Cellulose attic insulation costs slightly more than fiberglass—at least initially. However, it’s so much better at insulating that many homes recoup that cost difference within 24 months through lower heating bills. After that, the lower utility costs turn into extra money in your pocket. This doesn’t even factor all the other benefits of cellulose.

Cellulose costs a bit more that fiberglass, but lowers heating and cooling bills much more.

Why R50

The Modern Day Standard

You may see R38 as the recommended attic insulation value, but that figure is dated. It simply costs too much to heat a home with R38 blown-in attic insulation. R50 is the modern-day standard for attics, though some go with R60. 

R Value only tells part of the picture. That’s why the actual performance of R50 cellulose outperforms R50 fiberglass and is similar to R38 closed cell spray foam (explained here).

Types of Insulation

A Big Difference

No matter the location, insulation type plays a big role in results. We go into detail about the 3 common insulation types in this article.

Insulation Types at a Glance

Fiberglass is the least expensive upfront, the least effective, and the most expensive over time.

Cellulose is slightly more expensive upfront, a great insulator, and offers the biggest “bang for your buck.”

Close cell spray foam (polyurethane 2-part foam) is the most expensive, offers unmatched insulation value, and generally gets the job done when other insulations won’t.

Automatic

State Rebates & Incentives

Many (though not all) Wisconsin insulation projects are eligible for hundreds of dollars in rebates through the state’s Department of Energy. We typically capture at least 1 rebate per week for our clients.

We are certified to implement these rebates and complete nearly all the paperwork for you. We even instantly discount the rebate from your invoice, so you’re not left waiting for the rebate check to arrive.

Know YOUR Numbers
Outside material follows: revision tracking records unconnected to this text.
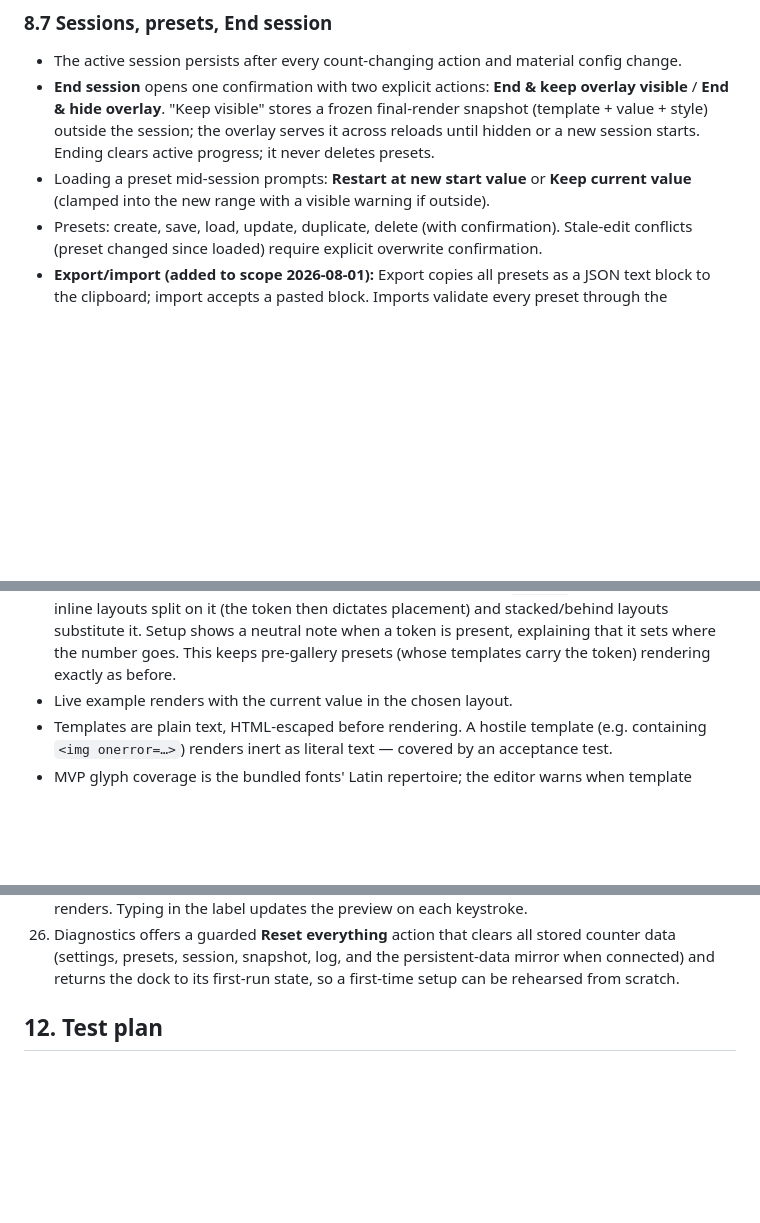
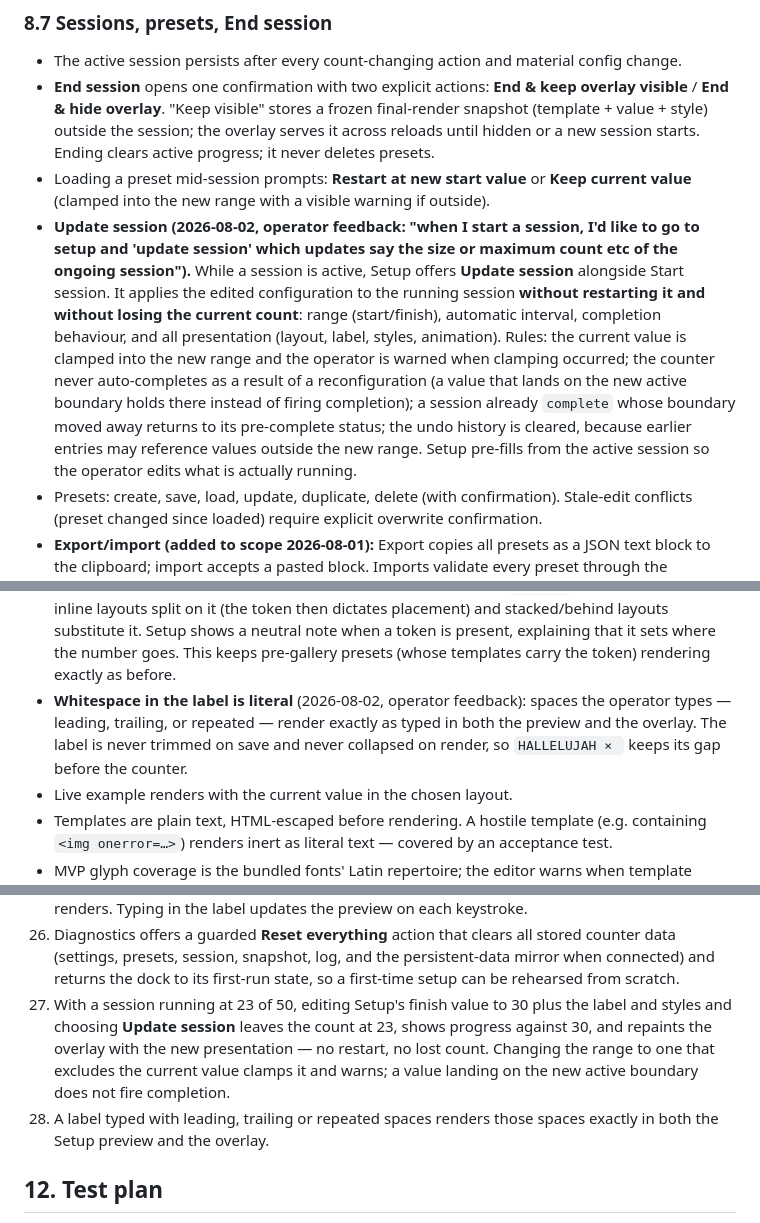
Before and after one commit to theenactorist/live-counter-for-obs, a Markdown page: PRD.md, 3 parts joined by grey strips. GitHub-like rendering; blank space fills up the shorter version.

Commit message:
scope: literal label whitespace + update-a-running-session (operator feedback; PRD 8.7/8.8 + AC27-28, plan tasks 2.17-2.18)
Co-Authored-By: Claude Fable 5 <noreply@anthropic.com>

```diff
--- a/PRD.md
+++ b/PRD.md
@@ -167,6 +167,7 @@ The dock continuously shows: current value (dominant), `X of Y` (Y = configured
 - The active session persists after every count-changing action and material config change.
 - **End session** opens one confirmation with two explicit actions: **End & keep overlay visible** / **End & hide overlay**. "Keep visible" stores a frozen final-render snapshot (template + value + style) outside the session; the overlay serves it across reloads until hidden or a new session starts. Ending clears active progress; it never deletes presets.
 - Loading a preset mid-session prompts: **Restart at new start value** or **Keep current value** (clamped into the new range with a visible warning if outside).
+- **Update session (2026-08-02, operator feedback: "when I start a session, I'd like to go to setup and 'update session' which updates say the size or maximum count etc of the ongoing session").** While a session is active, Setup offers **Update session** alongside Start session. It applies the edited configuration to the running session **without restarting it and without losing the current count**: range (start/finish), automatic interval, completion behaviour, and all presentation (layout, label, styles, animation). Rules: the current value is clamped into the new range and the operator is warned when clamping occurred; the counter never auto-completes as a result of a reconfiguration (a value that lands on the new active boundary holds there instead of firing completion); a session already `complete` whose boundary moved away returns to its pre-complete status; the undo history is cleared, because earlier entries may reference values outside the new range. Setup pre-fills from the active session so the operator edits what is actually running.
 - Presets: create, save, load, update, duplicate, delete (with confirmation). Stale-edit conflicts (preset changed since loaded) require explicit overwrite confirmation.
 - **Export/import (added to scope 2026-08-01):** Export copies all presets as a JSON text block to the clipboard; import accepts a pasted block. Imports validate every preset through the schema/migration pipeline and are all-or-nothing on any failure; imported presets get fresh ids and never overwrite existing ones (title collisions gain an "(imported)" suffix). This is the supported way to move preset setups between computers.
 
@@ -188,6 +189,7 @@ Layouts are **named from the counter's point of view** (operator feedback 2026-0
 - **Inline vertical alignment (2026-08-02, operator feedback):** in the two inline layouts (**Counter right** / **Counter left**) the label is vertically **centred** against the counter, not sat on its baseline — a large counter beside a small label otherwise reads as bottom-aligned. Stacked and behind layouts are unaffected.
 - **The label is always plain text and `{count}` is never required** (corrected 2026-08-02 — the earlier rule made `textBefore` and `textAfter` render identically, defeating the gallery). The layout alone decides where the number sits relative to the label, so the Setup field reads "Label text" and no layout blocks Save or Start for a missing token.
 - **Token as a power/compatibility path:** if the label does contain `{count}`, it is honoured — inline layouts split on it (the token then dictates placement) and stacked/behind layouts substitute it. Setup shows a neutral note when a token is present, explaining that it sets where the number goes. This keeps pre-gallery presets (whose templates carry the token) rendering exactly as before.
+- **Whitespace in the label is literal** (2026-08-02, operator feedback): spaces the operator types — leading, trailing, or repeated — render exactly as typed in both the preview and the overlay. The label is never trimmed on save and never collapsed on render, so `HALLELUJAH × ` keeps its gap before the counter.
 - Live example renders with the current value in the chosen layout.
 - Templates are plain text, HTML-escaped before rendering. A hostile template (e.g. containing `<img onerror=…>`) renders inert as literal text — covered by an acceptance test.
 - MVP glyph coverage is the bundled fonts' Latin repertoire; the editor warns when template characters fall outside it.
@@ -295,6 +297,8 @@ The Live view remains fully usable at 300 px dock width; primary controls never
 24. A preset saved before the layout gallery existed (schema v1) loads after upgrade with a sensible layout inferred (inline when its template carries `{count}`, number-only when it has no template) and all other settings intact.
 25. The Setup preview is generated by the same presentation code as the overlay: for every layout, and for label text, sizes, colours and typeface, what Setup shows matches what the overlay renders. Typing in the label updates the preview on each keystroke.
 26. Diagnostics offers a guarded **Reset everything** action that clears all stored counter data (settings, presets, session, snapshot, log, and the persistent-data mirror when connected) and returns the dock to its first-run state, so a first-time setup can be rehearsed from scratch.
+27. With a session running at 23 of 50, editing Setup's finish value to 30 plus the label and styles and choosing **Update session** leaves the count at 23, shows progress against 30, and repaints the overlay with the new presentation — no restart, no lost count. Changing the range to one that excludes the current value clamps it and warns; a value landing on the new active boundary does not fire completion.
+28. A label typed with leading, trailing or repeated spaces renders those spaces exactly in both the Setup preview and the overlay.
 
 ## 12. Test plan
 
```
Also changed, not shown: 1 other file.
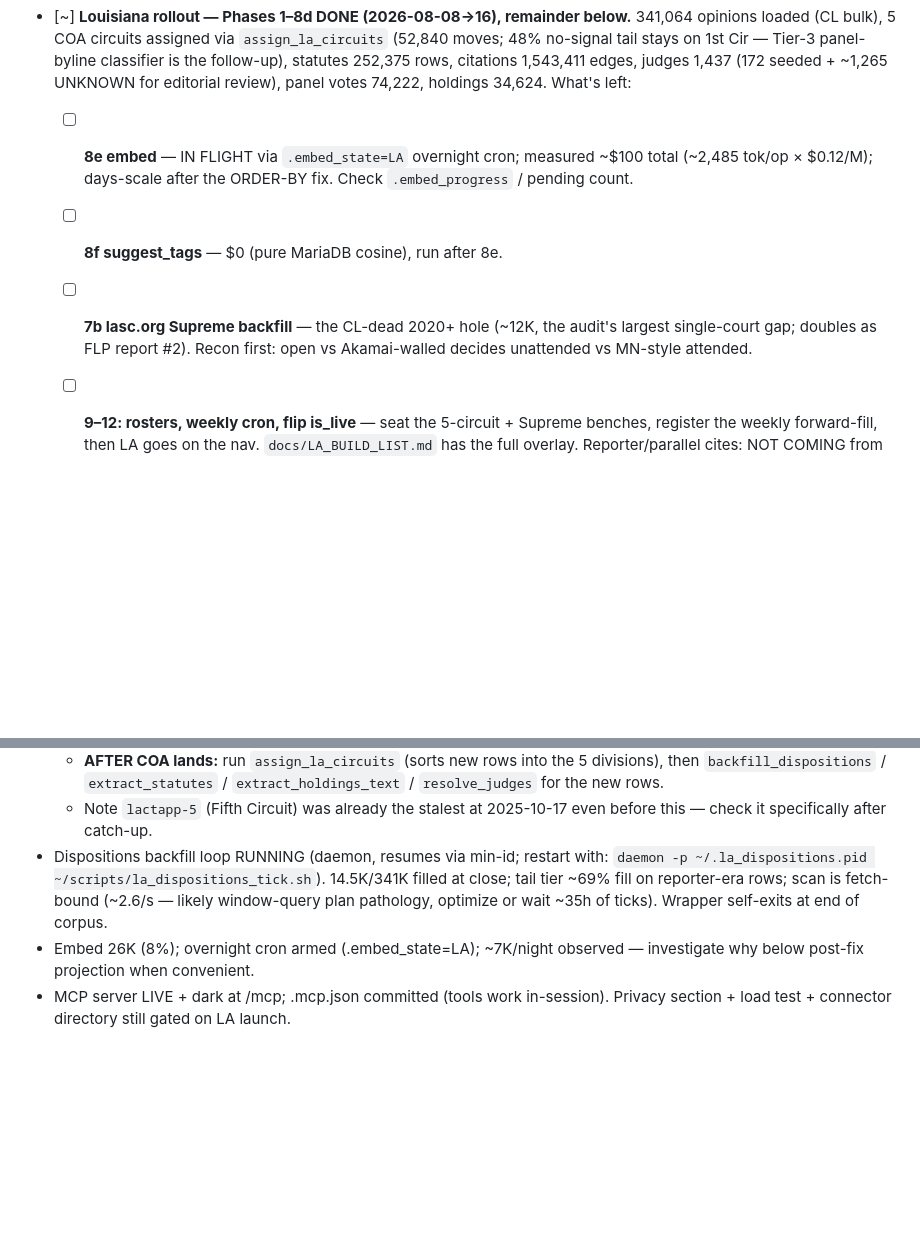
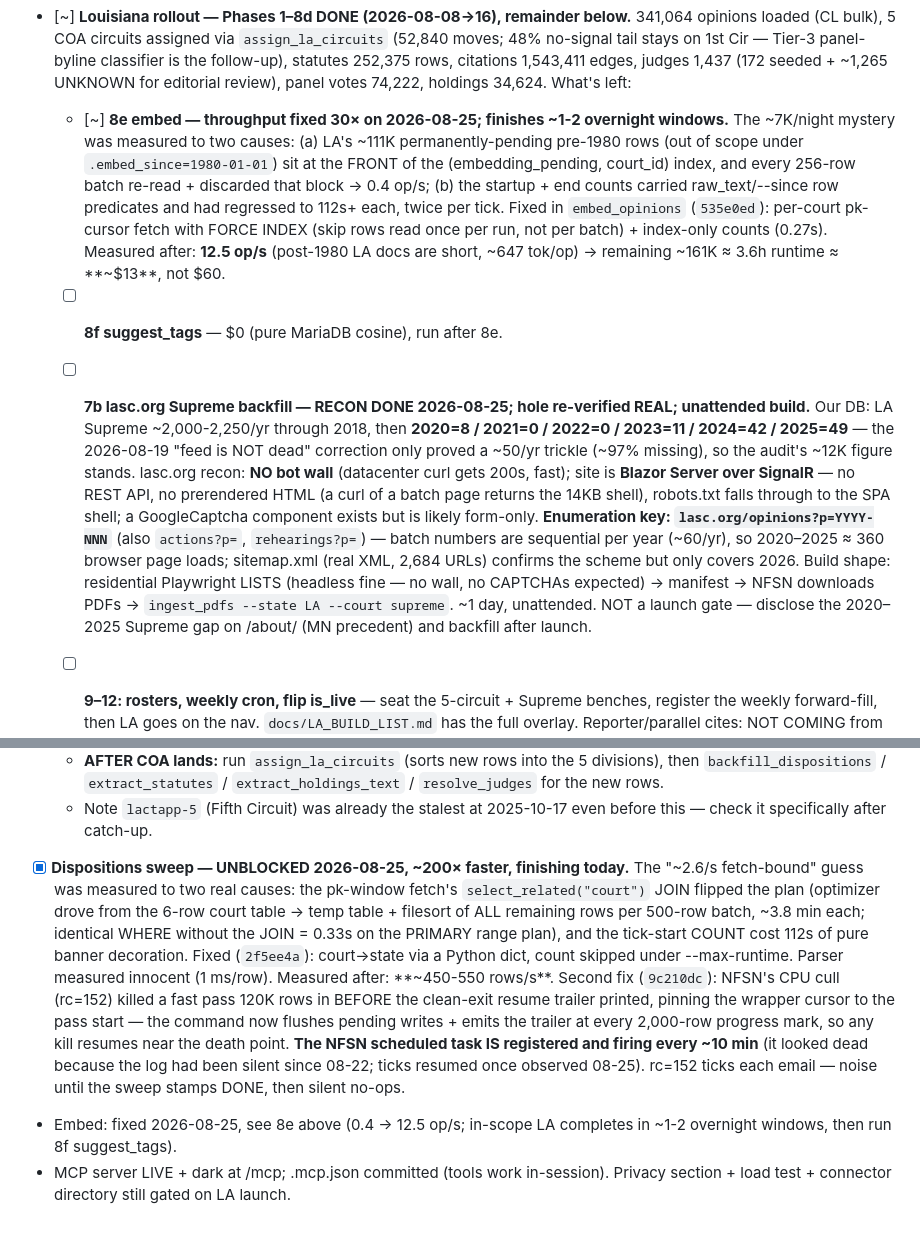
Before and after one commit to OnionMadder/docketdrift, a Markdown page: docs/TODO.md, 2 parts joined by grey strips. Rendered like a GitHub page; blank space fills up the shorter version.

Commit message:
docs(TODO): 2026-08-25 LA session — dispositions + embed perf fixes, lasc.org recon
Co-Authored-By: Claude Fable 5 <noreply@anthropic.com>

```diff
--- a/docs/TODO.md
+++ b/docs/TODO.md
@@ -552,13 +552,36 @@ must start with `/bin/sh`. Path alone is not enough.
   Tier-3 panel-byline classifier is the follow-up), statutes 252,375 rows,
   citations 1,543,411 edges, judges 1,437 (172 seeded + ~1,265 UNKNOWN for
   editorial review), panel votes 74,222, holdings 34,624. What's left:
-  - [ ] **8e embed** — IN FLIGHT via `.embed_state=LA` overnight cron;
-    measured ~$100 total (~2,485 tok/op × $0.12/M); days-scale after the
-    ORDER-BY fix. Check `.embed_progress` / pending count.
+  - [~] **8e embed — throughput fixed 30× on 2026-08-25; finishes ~1-2
+    overnight windows.** The ~7K/night mystery was measured to two causes:
+    (a) LA's ~111K permanently-pending pre-1980 rows (out of scope under
+    `.embed_since=1980-01-01`) sit at the FRONT of the (embedding_pending,
+    court_id) index, and every 256-row batch re-read + discarded that block
+    → 0.4 op/s; (b) the startup + end counts carried raw_text/--since row
+    predicates and had regressed to 112s+ each, twice per tick. Fixed in
+    `embed_opinions` (`535e0ed`): per-court pk-cursor fetch with FORCE
+    INDEX (skip rows read once per run, not per batch) + index-only counts
+    (0.27s). Measured after: **12.5 op/s** (post-1980 LA docs are short,
+    ~647 tok/op) → remaining ~161K ≈ 3.6h runtime ≈ **~$13**, not $60.
   - [ ] **8f suggest_tags** — $0 (pure MariaDB cosine), run after 8e.
-  - [ ] **7b lasc.org Supreme backfill** — the CL-dead 2020+ hole (~12K, the
-    audit's largest single-court gap; doubles as FLP report #2). Recon
-    first: open vs Akamai-walled decides unattended vs MN-style attended.
+  - [ ] **7b lasc.org Supreme backfill — RECON DONE 2026-08-25; hole
+    re-verified REAL; unattended build.** Our DB: LA Supreme ~2,000-2,250/yr
+    through 2018, then **2020=8 / 2021=0 / 2022=0 / 2023=11 / 2024=42 /
+    2025=49** — the 2026-08-19 "feed is NOT dead" correction only proved a
+    ~50/yr trickle (~97% missing), so the audit's ~12K figure stands.
+    lasc.org recon: **NO bot wall** (datacenter curl gets 200s, fast); site
+    is **Blazor Server over SignalR** — no REST API, no prerendered HTML
+    (a curl of a batch page returns the 14KB shell), robots.txt falls
+    through to the SPA shell; a GoogleCaptcha component exists but is
+    likely form-only. **Enumeration key: `lasc.org/opinions?p=YYYY-NNN`**
+    (also `actions?p=`, `rehearings?p=`) — batch numbers are sequential
+    per year (~60/yr), so 2020–2025 ≈ 360 browser page loads; sitemap.xml
+    (real XML, 2,684 URLs) confirms the scheme but only covers 2026.
+    Build shape: residential Playwright LISTS (headless fine — no wall,
+    no CAPTCHAs expected) → manifest → NFSN downloads PDFs →
+    `ingest_pdfs --state LA --court supreme`. ~1 day, unattended.
+    NOT a launch gate — disclose the 2020–2025 Supreme gap on /about/
+    (MN precedent) and backfill after launch.
   - [ ] **9–12: rosters, weekly cron, flip is_live** — seat the 5-circuit +
     Supreme benches, register the weekly forward-fill, then LA goes on the
     nav. `docs/LA_BUILD_LIST.md` has the full overlay.
@@ -1027,12 +1050,24 @@ order:
     `extract_holdings_text` / `resolve_judges` for the new rows.
   - Note `lactapp-5` (Fifth Circuit) was already the stalest at
     2025-10-17 even before this — check it specifically after catch-up.
-- Dispositions backfill loop RUNNING (daemon, resumes via min-id; restart with:
-  `daemon -p ~/.la_dispositions.pid ~/scripts/la_dispositions_tick.sh`).
-  14.5K/341K filled at close; tail tier ~69% fill on reporter-era rows; scan is
-  fetch-bound (~2.6/s — likely window-query plan pathology, optimize or wait
-  ~35h of ticks). Wrapper self-exits at end of corpus.
-- Embed 26K (8%); overnight cron armed (.embed_state=LA); ~7K/night observed —
-  investigate why below post-fix projection when convenient.
+- [x] **Dispositions sweep — UNBLOCKED 2026-08-25, ~200× faster, finishing
+  today.** The "~2.6/s fetch-bound" guess was measured to two real causes:
+  the pk-window fetch's `select_related("court")` JOIN flipped the plan
+  (optimizer drove from the 6-row court table → temp table + filesort of
+  ALL remaining rows per 500-row batch, ~3.8 min each; identical WHERE
+  without the JOIN = 0.33s on the PRIMARY range plan), and the tick-start
+  COUNT cost 112s of pure banner decoration. Fixed (`2f5ee4a`): court→state
+  via a Python dict, count skipped under --max-runtime. Parser measured
+  innocent (1 ms/row). Measured after: **~450-550 rows/s**. Second fix
+  (`9c210dc`): NFSN's CPU cull (rc=152) killed a fast pass 120K rows in
+  BEFORE the clean-exit resume trailer printed, pinning the wrapper cursor
+  to the pass start — the command now flushes pending writes + emits the
+  trailer at every 2,000-row progress mark, so any kill resumes near the
+  death point. **The NFSN scheduled task IS registered and firing every
+  ~10 min** (it looked dead because the log had been silent since 08-22;
+  ticks resumed once observed 08-25). rc=152 ticks each email — noise
+  until the sweep stamps DONE, then silent no-ops.
+- Embed: fixed 2026-08-25, see 8e above (0.4 → 12.5 op/s; in-scope LA
+  completes in ~1-2 overnight windows, then run 8f suggest_tags).
 - MCP server LIVE + dark at /mcp; .mcp.json committed (tools work in-session).
   Privacy section + load test + connector directory still gated on LA launch.
```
Planning with general numbers often leads to inaccurate estimations and budgets. That’s one of the many reasons we offer free estimates. Whether you need a quick fix or are planning for work next year, work with actual numbers specific to you.